It’s in that third act that Baloo, Bagheera, and Mowgli meet Louie, the gigantopithecus (giant ape) living in an abandoned temple with an army of other primates and voiced by Christopher Walken. Louie is a strange and even grotesque creation (he was just a plain old orangutan in the book), and the fact that he sings one of the songs carried over from the animated film, “I Wan’na Be Like You,” doesn’t change his weird nature. The encounter with him leads almost directly into the climactic confrontation between Shere Khan and Mowgli, and the ramping up of the film’s intensity during these sequences is a bit jarring and might prove a bit too much to handle for the younger audience members at whom this is ostensibly aimed.

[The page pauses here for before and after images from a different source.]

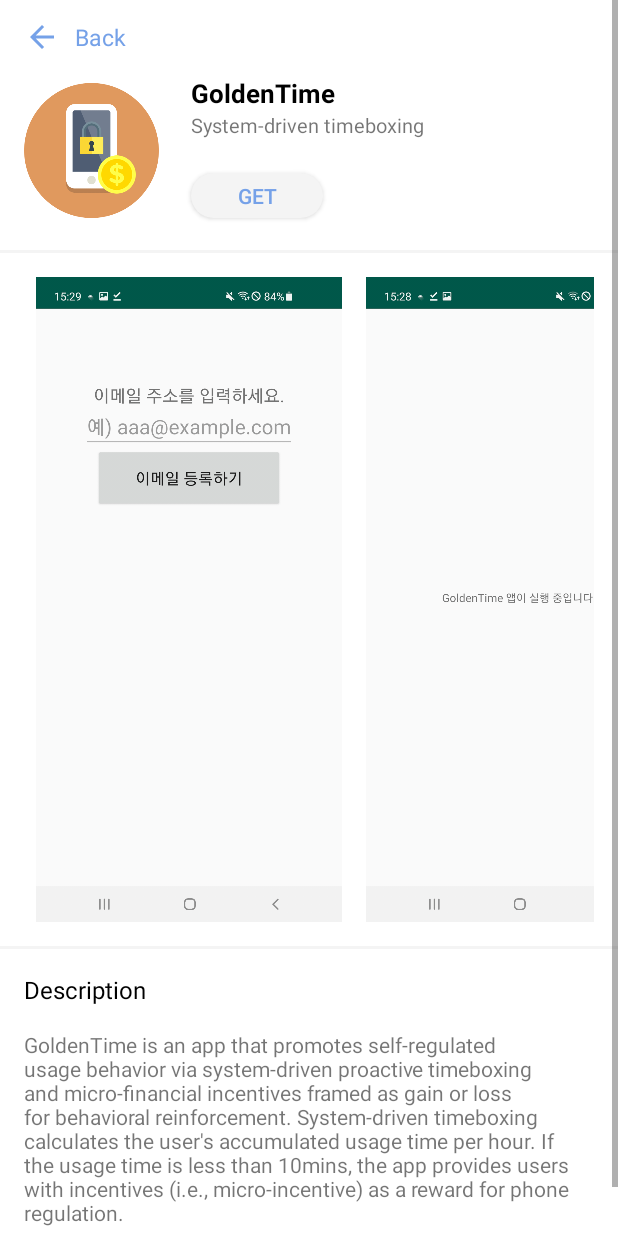
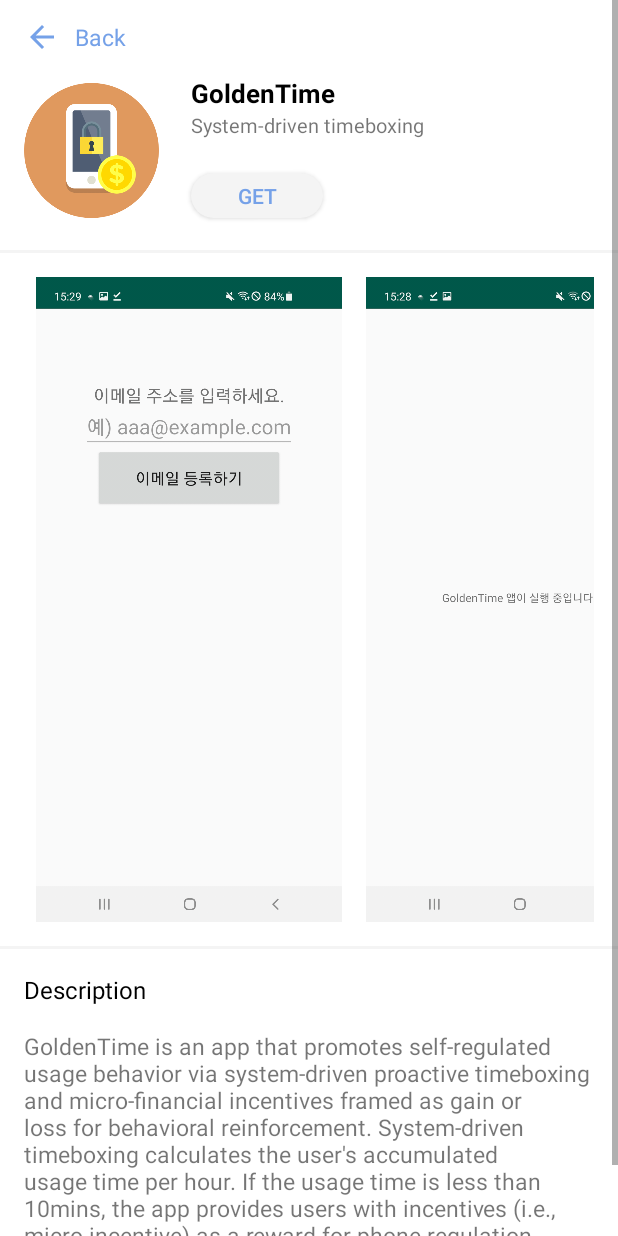
Before and after one commit to alice-iceberg/Positive-Computing-Hub, an Android app: the DetailsActivity screen opened directly, with no data from a screen before it, on a phone screen of 412 x 824 dp. Run offline under Robolectric (Android 15) with nearby library versions, the phone set to English and light mode, and no system bars.

Commit message:
description text size changed

```diff
--- a/app/src/main/res/layout/details_activity.xml
+++ b/app/src/main/res/layout/details_activity.xml
@@ -156,7 +156,7 @@
             android:layout_marginEnd="16dp"
             android:layout_marginBottom="40dp"
             android:text="@string/dummy"
-            android:textSize="14sp" />
+            android:textSize="15sp" />
 
 
     </LinearLayout>
```
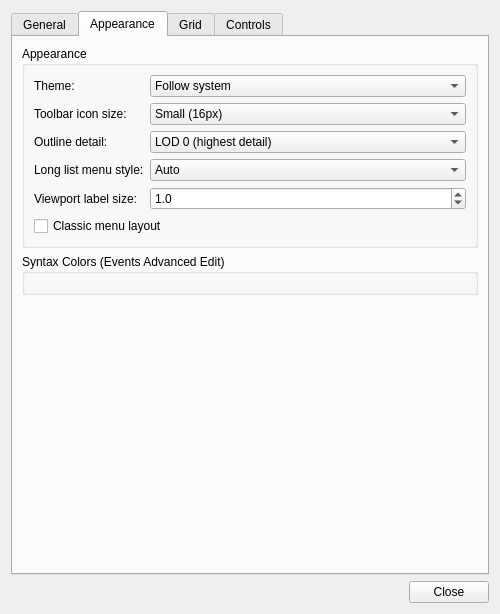
Before: the Qt Designer form qtfred/ui/PreferencesDialog.ui in MjnMixael/fs2open.github.com, drawn with Qt 5.
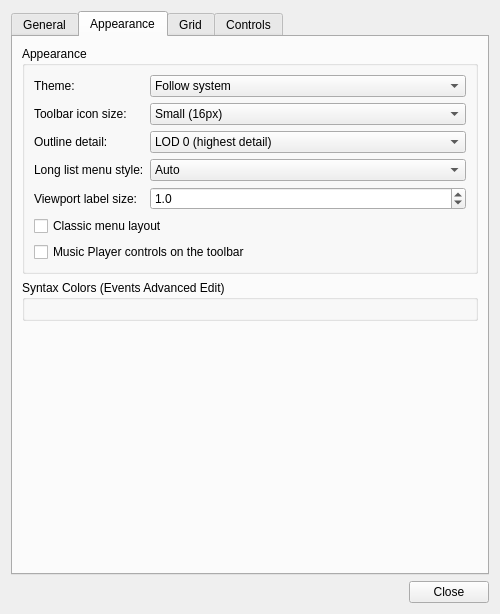
After: the same form once the commit is applied. The open tabs and pages were chosen to show the change.

Commit message: Music Player toolbar controls and pause

Diff of the .ui file:
```diff
--- a/qtfred/ui/PreferencesDialog.ui
+++ b/qtfred/ui/PreferencesDialog.ui
@@ -434,6 +434,16 @@
             </property>
            </widget>
           </item>
+          <item row="6" column="0" colspan="2">
+           <widget class="QCheckBox" name="showMusicToolbarControls">
+            <property name="toolTip">
+             <string>Show the Music Player controls at the right end of the main toolbar.</string>
+            </property>
+            <property name="text">
+             <string>Music Player controls on the toolbar</string>
+            </property>
+           </widget>
+          </item>
          </layout>
         </widget>
        </item>
```
The commit also changes 21 other files.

The inclusion of the songs (Murray also warbles “The Bare Necessities”) is somewhat of a strange move, considering this is not a musical. They represent odd moments in a film that also lacks a strong thematic through-line to tie it all together. There are some words about the strength of the wolfpack and all the different species living together in harmony, but it’s not developed enough to deliver the emotional payoff that Favreau clearly wants.
And yet despite its flaws, The Jungle Book is still a movie to see and relish on the big screen. The director gets so much right and creates such an amazingly detailed and fully-fleshed out world that you cannot help but get drawn into it. Even when the movie loses steam, it always picks up again, and if not there’s always the remarkable visuals to watch and the voices of the cast to pleasure your ears with. Fans of the 1967 version of Kipling’s classic might remain partial to that film, but this Jungle Book has enough going for it that a new generation will absorb it cover to cover.
The Jungle Book is in theaters next Friday (April 15).